It’s really not as hard as it seems. And yes, for the average landlord – especially those new to the role – it can seem like a minefield of laws and regulations, and especially rights. Rights of the tenant that is. And yes, the stories you’ve heard are often true.
As a landlord, what you’ll be wanting to avoid of course is the tenant from hell. But how do we recognize them? We most often think of someone shady, drifting, under or unemployed, and most often single or in a broken relationship. Background and credit checks can go so far, but even these can prove unreliable at times.
For many successful landlords, their best tool or weapon is the gut check. This means of course meeting with the tenant or prospective tenant. Agents often vet and screen applicants, but sometimes requiring a tenant to briefly meet with the owner of a property – the landlord – is a lot more powerful. A little intimidating perhaps, but I think it’s prudent to ‘invest’ this little effort into your investment.
The obvious is the first and last month’s rent, plus the security deposit. Credit scores give a glimpse into how the applicant has managed their financial affairs, but these too can be manipulated to a point. Backgrounding is wise, as this will root out any elements which might be offensive. You don’t want a felon in your property, and anyone on an offender’s register list should be encouraged to move along.
Talk to people. A former landlord will know if your applicant is a tenant from hell, and they’ll have stories to tell you. Often with a measure of glee. If there are no contactable references by the applicant, this should raise a red flag.

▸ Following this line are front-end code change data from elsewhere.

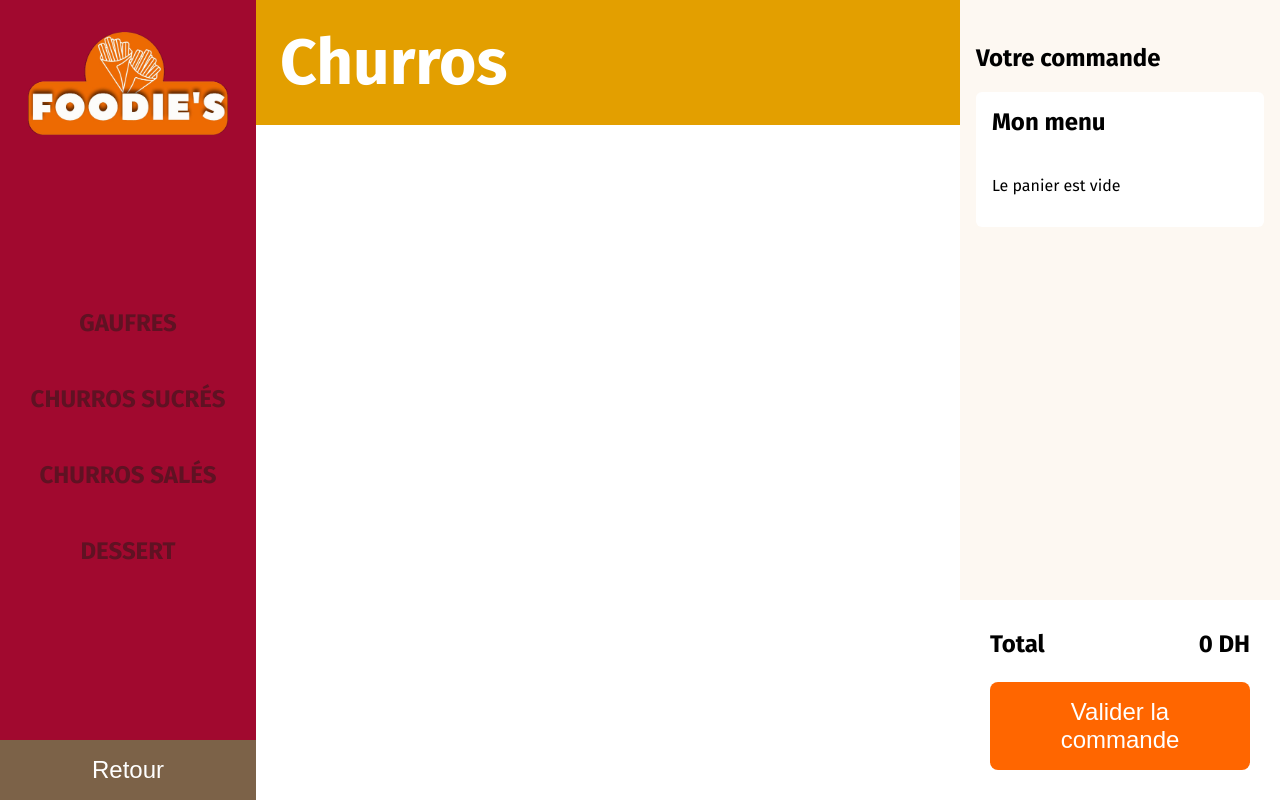
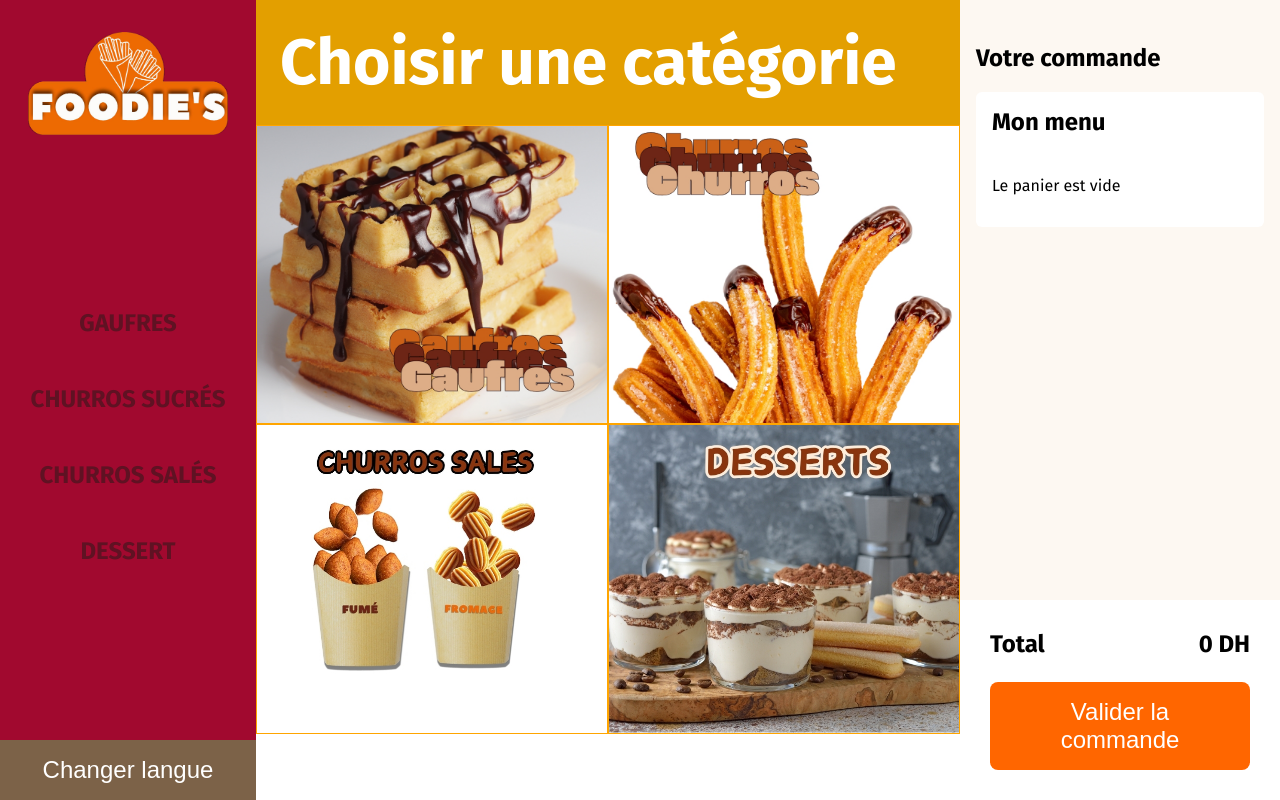
Before and after one commit to mc-expertise/Borne_commande, a website with bundled scripts: page index.html in a window 1280 px wide. Both pictures are taken after a click on the button "Français". Built offline with nearby package versions, Linux system fonts and the light colour scheme.

Commit message:
RES-18-05

```diff
--- a/app.js
+++ b/app.js
@@ -79,6 +79,22 @@ document.addEventListener('DOMContentLoaded', function () {
   function updateCategories(lang) {
     categoriesContainer.innerHTML = ''; // Clear existing categories
     categories.forEach((category) => {
+      const categoryDiv = document.createElement('div');
+      categoryDiv.className = 'product';
+      const categoryImg = document.createElement('img');
+      categoryImg.src = category.img;
+      categoryImg.alt = category.name[lang];
+      categoryImg.addEventListener('click', (e) => {
+        e.preventDefault();
+        categoriesContainer
+          .querySelectorAll('a')
+          .forEach((link) => link.classList.remove('clicked'));
+        link.classList.add('clicked'); // Add active class to the clicked link
+        displayProducts(category.id, lang);
+      });
+      categoryDiv.appendChild(categoryImg);
+      productList.appendChild(categoryDiv);
+
       const link = document.createElement('a');
       link.href = '#';
       link.setAttribute('data-i18n', category.id);
--- a/data.js
+++ b/data.js
@@ -1,8 +1,24 @@
 export const categories = [
-  { id: 'gaufres', name: { fr: 'Gaufres', ar: 'وافيل' } },
-  { id: 'churros_sucres', name: { fr: 'Churros Sucrés', ar: 'تشوروز حلو' } },
-  { id: 'churros_sales', name: { fr: 'Churros Salés', ar: 'تشوروز مالح' } },
-  { id: 'dessert', name: { fr: 'Dessert', ar: 'حلويات' } },
+  {
+    id: 'gaufres',
+    name: { fr: 'Gaufres', ar: 'وافيل' },
+    img: 'images/gaufres_categ.jpeg',
+  },
+  {
+    id: 'churros_sucres',
+    name: { fr: 'Churros Sucrés', ar: 'تشوروز حلو' },
+    img: 'images/churros_categ.jpeg',
+  },
+  {
+    id: 'churros_sales',
+    name: { fr: 'Churros Salés', ar: 'تشوروز مالح' },
+    img: 'images/churros_sales_categ.jpeg',
+  },
+  {
+    id: 'dessert',
+    name: { fr: 'Dessert', ar: 'حلويات' },
+    img: 'images/desserts_categ.jpeg',
+  },
 ];
 
 export const products = {
--- a/index.html
+++ b/index.html
@@ -37,43 +37,19 @@
           <!-- Categories -->
           <section id="categories" class="hiddenScrollBar"></section>
 
-          <button onclick="setLang('')" class="btn_return" data-i18n="back">
+          <button
+            onclick="setLang('')"
+            class="btn_return"
+            data-i18n="changer_langue"
+          >
             Retour
           </button>
         </section>
 
         <!-- Produits -->
         <section id="products" class="">
-          <h2 id="product-category-title">Churros</h2>
-          <div id="product-list">
-            <!-- Produit 1 -->
-            <!-- <div class="arrow_btn">
-              <svg
-                width="30px"
-                height="30px"
-                viewBox="0 0 24 24"
-                fill="none"
-                xmlns="http://www.w3.org/2000/svg"
-                stroke="#fff"
-              >
-                <g id="SVGRepo_bgCarrier" stroke-width="0"></g>
-                <g
-                  id="SVGRepo_tracerCarrier"
-                  stroke-linecap="round"
-                  stroke-linejoin="round"
-                ></g>
-                <g id="SVGRepo_iconCarrier">
-                  <path
-                    d="M4 8L12 16L20 8"
-                    stroke="#fff"
-                    stroke-width="2"
-                    stroke-linecap="round"
-                    stroke-linejoin="round"
-                  ></path>
-                </g>
-              </svg>
-            </div> -->
-          </div>
+          <h2 id="product-category-title" data-i18n="categories"></h2>
+          <div id="product-list"></div>
         </section>
 
         <!-- Panier -->
--- a/lang.js
+++ b/lang.js
@@ -17,7 +17,9 @@ const translations = {
     churros_sucres: 'Churros sucrés',
     churros_sales: 'Churros salés',
     dessert: 'Dessert',
-    backToMenu: 'Retour au menu',
+    backToMenu: 'Revenir au menu',
+    categories: 'Choisir une catégorie',
+    changer_langue: 'Changer langue',
   },
   ar: {
     start_order: 'اطلب الآن',
@@ -38,6 +40,8 @@ const translations = {
     churros_sales: 'تشوروز مالح',
     dessert: 'حلويات',
     backToMenu: 'العودة إلى القائمة',
+    categories: 'اختر فئة',
+    changer_langue: 'تغيير اللغة',
   },
 };
 
--- a/style.css
+++ b/style.css
@@ -433,7 +433,9 @@ button:hover {
   width: 100%;
 }
 .content_btn > button {
+  width: 250px;
   flex: 1;
+  cursor: pointer;
 }
 
 /* End Popup Part */
```
Also changed, not shown: images/WhatsApp Image 2025-05-17 at 15.58.10.jpeg (deleted), images/churros_categ.jpeg (added), images/churros_sales_categ.jpeg (added), images/desserts_categ.jpeg (added), images/gaufres_categ.jpeg (added).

If there are strange holes in the history of where they’ve lived and worked, prod a little more for answers. And this is where your gut check will come into full swing. If at this point you’re getting warning signs, start backing out. You won’t have to look hard. But more so than listening to the words of your prospective tenant, watch for signs that alert you to inconsistencies or contradictions.
There’s no need to challenge anyone on the veracity of what they’re saying. Accept it politely without judgement. But keep in mind what you’ve experienced. And keep notes for later reference.
As a landlord and consultant to property owners, I’ve seen a lot. Wrecked properties requiring thousands of dollars in repairs. Abandoned homes, offices, shops, and factories where days and sometimes weeks of clean up work is necessary. I’ve even seen fixtures pulled from homes, and in one case an entire kitchen was removed, including the sink!
If you’ve got an agent handling the management of your properties, keep in touch with them and ensure they are regularly visiting your investments. If you manage it yourself, then make sure you’re doing the drive by as often as you can, or is prudent. It’s nice to have a comfortable relationship with your tenants and probably wise to be visible, but not imposing. No one likes a creepy landlord who’s hanging around the property all the time. Be friendly, and a simple wave will often be sufficient to stamp your presence without mental trespass.
Finally, while collecting rent is about the most important part of property ownership and investment return, it will be easier to manage if your tenant feels comfortable with you or your agent. If you present as intimidating, your tenant if struggling to meet rental commitments, might be inclined to conceal important information from you because of fear. This could in extreme cases turn what was once a good tenant, into the tenant from hell. And then you’ll have some stories of your own to share that perhaps you’d rather rot.
And as in all matters of financial difficulty – and let’s face it, it’s where the most conflict is likely to arise – keeping abreast of changes to your tenant’s circumstances – or being forewarned and having early room to negotiate or maneuver – could be the difference between an awkward but smooth transition from rented property to available property, and an abandoned and distressed property requiring weeks of repair and reinvigoration.
So talk to your tenant. They don’t have to be your friend, but being able to chat and chill easily will likely ensure you’re kept informed of any changes that you as landlord definitely need to know.